Communities to be knit together, to help boost inclusion

 Northumberland Day’s organisers have issued a statement with regard to this year’s activity, regrettably having to postpone some elements but also taking the positive step of declaring that Northumberland Day will become the UK’s very first virtual county day.

The now annual county day celebration, which takes place at the end of May, had planned a 30-location ‘Parish Flag Relay’, with community groups, Scouts, Guides, Brownies, Northumberland National Park Mountain Rescue Team and many parishes and towns taking part.  That is now on hold until 2021 but a host of other activities, which will bolster communities in isolation, are planned instead.

Northumberland Day will be supporting children, most likely to not be at school in the coming weeks or even months, with antics, competitions and stories relating to its adorable mascot, Northumbear and his friend NElephant.

Additional educational and fun children’s materials will also be provided at where two existing education packs can already be downloaded, to help spark children’s interest in their county.

For the elderly – the age group likely to be most isolated – the Northumberland Day organisers have adopted an upbeat message of “Wool is our Thread”.  They are asking individuals and companies to get involved with their ‘Knitting Communities Together’ initiative by either donating red and yellow wool or making a monetary contribution, so that wool in these colours can be bought and distributed to those isolated in their homes.

The idea is for those people, and those not in isolation and quarantine too, to knit or create something that can be displayed in their windows, or in their locality, and put up in situ on Northumberland Day itself, or in the week before, depending where it is displayed.  This shared project will connect those able to get out, with those who, unfortunately, cannot.

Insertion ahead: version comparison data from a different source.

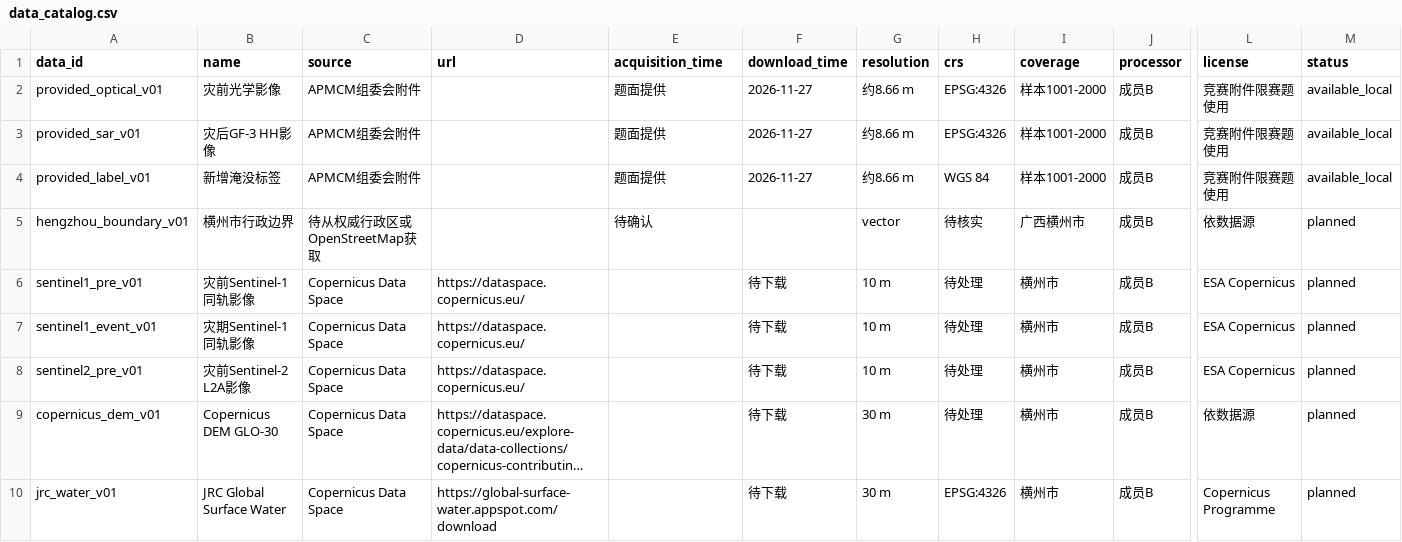
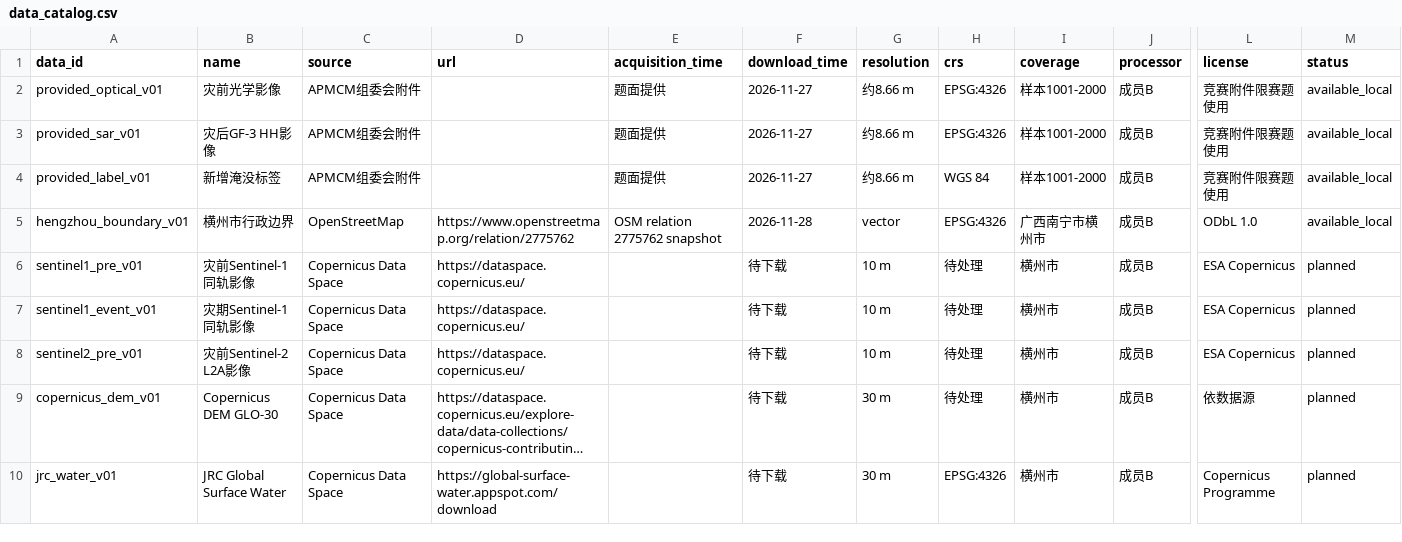
Before and after one commit to oneeone/project_A, a CSV file: docs/data_catalog.csv, drawn as a sheet; only a part is shown, gaps mark what is left out; long unchanged cells end in …; the diff names each change by its address in the sheet, - before the commit and + after, or states it on an @@ line.

```diff
--- a/docs/data_catalog.csv
+++ b/docs/data_catalog.csv
-C5 (source): 待从权威行政区或OpenStreetMap获取
+C5 (source): OpenStreetMap
-D5 (url): (empty)
+D5 (url): https://www.openstreetmap.org/relation/2775762
-E5 (acquisition_time): 待确认
+E5 (acquisition_time): OSM relation 2775762 snapshot
-F5 (download_time): (empty)
+F5 (download_time): 2026-11-28
-H5 (crs): 待核实
+H5 (crs): EPSG:4326
-I5 (coverage): 广西横州市
+I5 (coverage): 广西南宁市横州市
-L5 (license): 依数据源
+L5 (license): ODbL 1.0
-M5 (status): planned
+M5 (status): available_local
```
Also changed, not shown: 12 other files.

This concept picks up on the inspiring activities of women in Seahouses, who last year formed an informal cooperative to knit red and yellow clothing.  The organisers would like to see streets full of colour so that those isolated and at home can look out on something joyful and maintain a sense of belonging within a community that still cares and is still inclusive.

‘We would like parish halls, community centres and individuals who are happy to distribute wool, to get it into the hands of those who can become part of this shared celebratory task,” says organiser, Jane Hunt.  “We do not want those most at-risk to be forgotten and we hope this will provide both an activity and a means of keeping in touch with those having to stay at home for what could be a long period of time.  We are also calling on businesses to do their bit to chip in and help make this happen and, of course, anyone can buy a few balls of wool for their own use and be part of this shared initiative, aimed at keeping spirits high during the most difficult of times.”

To assist this exercise, Northumberland Day has already set up a ‘Just Giving’ page for its ‘Knitting Communities Together’ project at and hopes to start buying and distributing wool very soon, to those likely to be locked down in their homes for the foreseeable future.

It is also planning a virtual quiz – The Great Northumberland Day Public Quiz – which will be run online and again help bring the community together, without physical contact.

Photographs of people celebrating at home will be uploaded to Northumberland Day’s social media pages and the organisers already have Northumberland Day branded selfie frames – which can either be unbranded or branded and personalised to suit individual businesses or even families who all wish to pose together for a picture that could be sent to relatives elsewhere.  These can be ordered right now, by anyone that wishes to play their part in the picture sharing programme.

In the longer term, Northumberland Day will be working with Golden Gate Boat Tours in Seahouses on a plan to create the very first Grace Darling Day, on September 7 – the date on which this national hero performed the rescue mission that made her so famous.  Other Northumbrian heroes will also be celebrated over the course of the months ahead.

“Northumberland Day is all about communities pulling together and sharing in celebration and, just because we cannot do that at community parades, picnics, food launches or festivals, does not mean we cannot continue to bring people together.  We just need to do things differently and make the most of what technology offers us,” says Jane Hunt.

“It has never been more important to reach out to each other through those means that will be safe and help us keep people buoyant through a sense of belonging and pride.  We do not wish to see people cut off and isolated and we have the power to make sure that doesn’t happen, with everybody’s help and enthusiasm.”

The places to go, to keep in touch will be:


Northumberland Day would ask for lots of followers, on what are sometimes new channels and pages, so it can stay in touch with as many homes as possible during the current situation.


My title